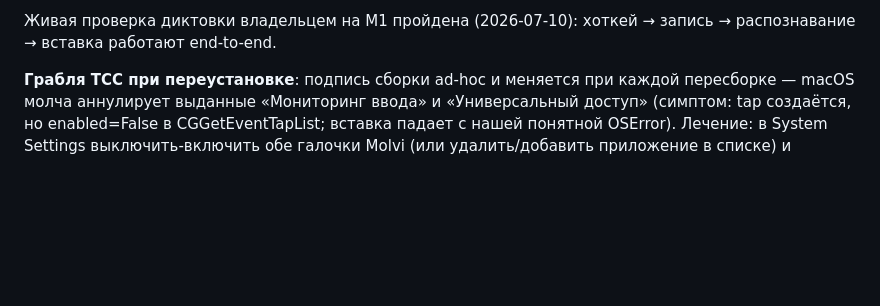
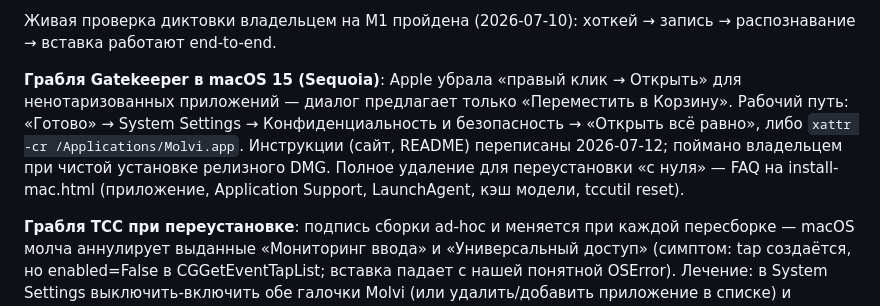
Before and after one commit to artanov/molvi, a Markdown page: docs/macos-port.md, the part around the change. GitHub-like rendering; blank space fills up the shorter version.

Commit message:
docs: грабля Gatekeeper macOS 15 — в журнал порта
Co-Authored-By: Claude Fable 5 <noreply@anthropic.com>

```diff
--- a/docs/macos-port.md
+++ b/docs/macos-port.md
@@ -47,6 +47,15 @@ WorkingDirectory в dev-LaunchAgent, ленивый molvi.platform (Quartz не
 
 Живая проверка диктовки владельцем на M1 пройдена (2026-07-10): хоткей →
 запись → распознавание → вставка работают end-to-end.
+
+**Грабля Gatekeeper в macOS 15 (Sequoia)**: Apple убрала «правый клик →
+Открыть» для ненотаризованных приложений — диалог предлагает только
+«Переместить в Корзину». Рабочий путь: «Готово» → System Settings →
+Конфиденциальность и безопасность → «Открыть всё равно», либо
+`xattr -cr /Applications/Molvi.app`. Инструкции (сайт, README) переписаны
+2026-07-12; поймано владельцем при чистой установке релизного DMG.
+Полное удаление для переустановки «с нуля» — FAQ на install-mac.html
+(приложение, Application Support, LaunchAgent, кэш модели, tccutil reset).
 
 **Грабля TCC при переустановке**: подпись сборки ad-hoc и меняется при
 каждой пересборке — macOS молча аннулирует выданные «Мониторинг ввода» и
```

# # # #

Return each full line of the entries that contains the word "docs".

Before and after one commit to artanov/molvi, a Markdown page: docs/macos-port.md, the part around the change. GitHub-like rendering; blank space fills up the shorter version.
docs: грабля Gatekeeper macOS 15 — в журнал порта
--- a/docs/macos-port.md
+++ b/docs/macos-port.md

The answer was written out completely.